Cholesterol is a sterol, a type of lipid that makes up an essential component of all cell membranes.1 It plays a myriad of important functions in the body, ranging from cellular membrane physiology and dietary nutrient absorption to reproductive functions and stress responses. These nonpolar lipid molecules require lipoprotein particles in order to be transported in the plasma. There are five different classes of plasma lipoproteins: chylomicrons, very-low-density lipoproteins (VLDL), intermediate-density lipoproteins (IDL), low-density lipoproteins (LDL), and high-density lipoproteins (HDL).
LDLs are responsible for transporting cholesterol through the plasma to peripheral tissues and are called LDL-cholesterols (LDL-C).1 Persistently high levels of LDL-C lead to their build-up in the walls of the arteries. These so-called plaques generate an inflammatory response that can lead to the destruction of the arterial wall, thrombotic occlusion, or infarction of the tissues supplied by the affected vessel. This process is the hallmark of atherosclerosis, which is responsible for most cardiovascular events.

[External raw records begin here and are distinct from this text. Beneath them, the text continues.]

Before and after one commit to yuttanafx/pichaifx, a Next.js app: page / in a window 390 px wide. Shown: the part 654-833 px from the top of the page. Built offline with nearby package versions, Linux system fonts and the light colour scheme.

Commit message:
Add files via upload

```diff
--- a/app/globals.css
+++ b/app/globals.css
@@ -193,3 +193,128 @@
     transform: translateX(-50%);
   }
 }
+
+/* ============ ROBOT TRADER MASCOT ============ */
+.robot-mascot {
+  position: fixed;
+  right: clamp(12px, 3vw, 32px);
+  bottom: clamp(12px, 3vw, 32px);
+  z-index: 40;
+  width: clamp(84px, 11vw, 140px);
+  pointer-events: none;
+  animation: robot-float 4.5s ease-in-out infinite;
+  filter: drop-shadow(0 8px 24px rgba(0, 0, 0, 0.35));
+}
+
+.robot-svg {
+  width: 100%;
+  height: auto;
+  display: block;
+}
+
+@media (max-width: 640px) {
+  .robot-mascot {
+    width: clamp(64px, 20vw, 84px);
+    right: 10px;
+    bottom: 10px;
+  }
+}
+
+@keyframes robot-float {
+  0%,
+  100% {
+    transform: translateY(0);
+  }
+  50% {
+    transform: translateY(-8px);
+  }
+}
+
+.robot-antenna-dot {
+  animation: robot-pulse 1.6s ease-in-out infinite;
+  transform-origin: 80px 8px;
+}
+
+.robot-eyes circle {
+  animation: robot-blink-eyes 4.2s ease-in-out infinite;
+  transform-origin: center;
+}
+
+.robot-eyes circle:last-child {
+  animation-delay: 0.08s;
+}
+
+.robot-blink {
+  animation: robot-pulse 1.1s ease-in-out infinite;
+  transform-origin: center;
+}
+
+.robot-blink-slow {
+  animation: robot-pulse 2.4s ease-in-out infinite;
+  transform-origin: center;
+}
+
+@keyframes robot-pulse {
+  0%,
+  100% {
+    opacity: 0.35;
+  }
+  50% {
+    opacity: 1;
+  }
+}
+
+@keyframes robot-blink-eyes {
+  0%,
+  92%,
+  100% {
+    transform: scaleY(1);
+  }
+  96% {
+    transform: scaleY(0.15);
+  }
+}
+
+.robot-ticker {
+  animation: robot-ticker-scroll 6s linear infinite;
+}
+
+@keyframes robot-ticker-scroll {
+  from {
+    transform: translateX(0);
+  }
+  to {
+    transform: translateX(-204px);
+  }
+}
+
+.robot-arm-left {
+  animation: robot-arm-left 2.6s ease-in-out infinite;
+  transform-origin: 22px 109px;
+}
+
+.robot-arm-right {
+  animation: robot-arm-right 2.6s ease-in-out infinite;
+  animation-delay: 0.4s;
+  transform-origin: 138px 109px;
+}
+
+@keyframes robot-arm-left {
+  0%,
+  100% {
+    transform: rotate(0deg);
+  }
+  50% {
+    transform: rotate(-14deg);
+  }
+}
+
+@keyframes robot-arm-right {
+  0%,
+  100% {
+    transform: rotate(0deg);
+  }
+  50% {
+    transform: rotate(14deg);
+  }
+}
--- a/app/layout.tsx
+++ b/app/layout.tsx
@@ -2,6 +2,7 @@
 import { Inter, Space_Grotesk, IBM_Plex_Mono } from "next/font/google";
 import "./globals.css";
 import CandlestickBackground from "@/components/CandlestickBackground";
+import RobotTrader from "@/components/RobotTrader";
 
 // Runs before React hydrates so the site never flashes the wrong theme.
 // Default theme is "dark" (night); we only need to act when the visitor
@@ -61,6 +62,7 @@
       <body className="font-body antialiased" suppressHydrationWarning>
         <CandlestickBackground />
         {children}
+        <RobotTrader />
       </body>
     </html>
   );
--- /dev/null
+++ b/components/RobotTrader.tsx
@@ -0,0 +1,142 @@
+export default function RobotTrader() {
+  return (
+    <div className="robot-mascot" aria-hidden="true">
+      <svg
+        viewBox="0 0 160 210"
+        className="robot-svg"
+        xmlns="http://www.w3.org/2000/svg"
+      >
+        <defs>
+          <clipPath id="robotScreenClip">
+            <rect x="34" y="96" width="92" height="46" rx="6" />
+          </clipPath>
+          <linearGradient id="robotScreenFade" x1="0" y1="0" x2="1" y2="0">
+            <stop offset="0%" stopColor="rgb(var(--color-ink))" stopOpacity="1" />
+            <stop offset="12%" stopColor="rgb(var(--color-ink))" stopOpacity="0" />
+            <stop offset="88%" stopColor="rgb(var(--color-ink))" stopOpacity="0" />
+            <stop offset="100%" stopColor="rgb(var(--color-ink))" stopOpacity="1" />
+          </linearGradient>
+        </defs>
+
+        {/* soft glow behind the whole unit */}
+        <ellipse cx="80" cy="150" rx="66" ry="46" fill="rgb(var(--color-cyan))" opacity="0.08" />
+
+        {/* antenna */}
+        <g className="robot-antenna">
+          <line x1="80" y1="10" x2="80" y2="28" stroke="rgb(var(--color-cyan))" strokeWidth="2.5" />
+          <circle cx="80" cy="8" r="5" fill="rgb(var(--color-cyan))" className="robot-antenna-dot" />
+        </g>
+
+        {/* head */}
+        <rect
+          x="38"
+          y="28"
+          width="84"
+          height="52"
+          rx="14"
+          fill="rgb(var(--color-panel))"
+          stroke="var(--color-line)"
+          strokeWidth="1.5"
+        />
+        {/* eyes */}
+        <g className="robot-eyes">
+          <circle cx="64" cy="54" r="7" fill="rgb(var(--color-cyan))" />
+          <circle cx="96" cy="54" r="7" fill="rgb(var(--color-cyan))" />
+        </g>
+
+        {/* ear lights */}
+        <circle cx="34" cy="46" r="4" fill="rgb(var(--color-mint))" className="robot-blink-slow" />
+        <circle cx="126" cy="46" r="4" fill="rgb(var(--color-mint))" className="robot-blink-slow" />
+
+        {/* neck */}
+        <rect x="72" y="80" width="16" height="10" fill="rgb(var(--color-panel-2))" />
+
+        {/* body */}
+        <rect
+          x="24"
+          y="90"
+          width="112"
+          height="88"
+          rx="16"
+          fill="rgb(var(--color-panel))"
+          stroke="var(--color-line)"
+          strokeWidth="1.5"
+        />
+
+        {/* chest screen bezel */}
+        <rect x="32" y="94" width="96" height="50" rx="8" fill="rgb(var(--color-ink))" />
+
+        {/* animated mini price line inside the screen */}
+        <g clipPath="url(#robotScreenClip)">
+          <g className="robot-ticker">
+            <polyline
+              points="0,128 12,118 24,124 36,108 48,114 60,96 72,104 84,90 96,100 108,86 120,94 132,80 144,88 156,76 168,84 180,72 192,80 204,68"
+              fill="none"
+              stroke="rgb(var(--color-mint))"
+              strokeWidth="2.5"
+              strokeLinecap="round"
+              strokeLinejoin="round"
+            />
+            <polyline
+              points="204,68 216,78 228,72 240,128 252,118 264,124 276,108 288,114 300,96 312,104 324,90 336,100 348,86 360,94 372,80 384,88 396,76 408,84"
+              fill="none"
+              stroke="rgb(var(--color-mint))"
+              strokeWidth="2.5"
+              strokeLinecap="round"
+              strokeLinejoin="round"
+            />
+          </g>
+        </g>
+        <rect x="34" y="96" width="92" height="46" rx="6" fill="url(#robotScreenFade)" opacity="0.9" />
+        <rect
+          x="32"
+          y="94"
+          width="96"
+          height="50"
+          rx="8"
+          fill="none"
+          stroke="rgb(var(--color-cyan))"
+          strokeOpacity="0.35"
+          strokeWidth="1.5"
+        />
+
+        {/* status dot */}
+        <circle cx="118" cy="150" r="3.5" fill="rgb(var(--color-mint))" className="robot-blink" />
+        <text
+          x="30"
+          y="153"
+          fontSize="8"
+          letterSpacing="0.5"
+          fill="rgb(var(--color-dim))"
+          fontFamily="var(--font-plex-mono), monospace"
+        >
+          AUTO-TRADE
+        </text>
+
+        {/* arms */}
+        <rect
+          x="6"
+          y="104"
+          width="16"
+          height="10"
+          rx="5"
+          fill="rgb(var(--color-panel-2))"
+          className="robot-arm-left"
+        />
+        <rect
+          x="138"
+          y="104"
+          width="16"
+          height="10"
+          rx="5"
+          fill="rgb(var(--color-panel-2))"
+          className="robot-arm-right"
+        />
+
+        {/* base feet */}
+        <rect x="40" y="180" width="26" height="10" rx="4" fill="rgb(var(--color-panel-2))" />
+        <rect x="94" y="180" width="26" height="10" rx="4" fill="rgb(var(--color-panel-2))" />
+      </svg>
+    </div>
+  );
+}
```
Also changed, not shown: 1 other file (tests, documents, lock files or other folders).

Studies of familial hypercholesterolemia helped to clarify the genetic factors that may predispose some individuals to higher levels of circulating LDL-C, increased risk of coronary heart disease, and premature death.2 In addition to genetic factors, lifestyle factors like diet and exercise and co-morbid disease influence an individual’s level of LDL-C.3
- Tabas I. Cholesterol in health and disease. J Clin Invest. 2002;110(5):583-590.
- Austin MA, Hutter CM, Zimmern RL, Humphries SE. Familial hypercholesterolemia and coronary heart disease: a HuGE association review. Am J Epidemiol. 2004;160(5):421-429.
- Vodnala D, Rubenfire M, Brook RD. Secondary causes of dyslipidemia. Am J Cardiol. 2012;110(6):823-825.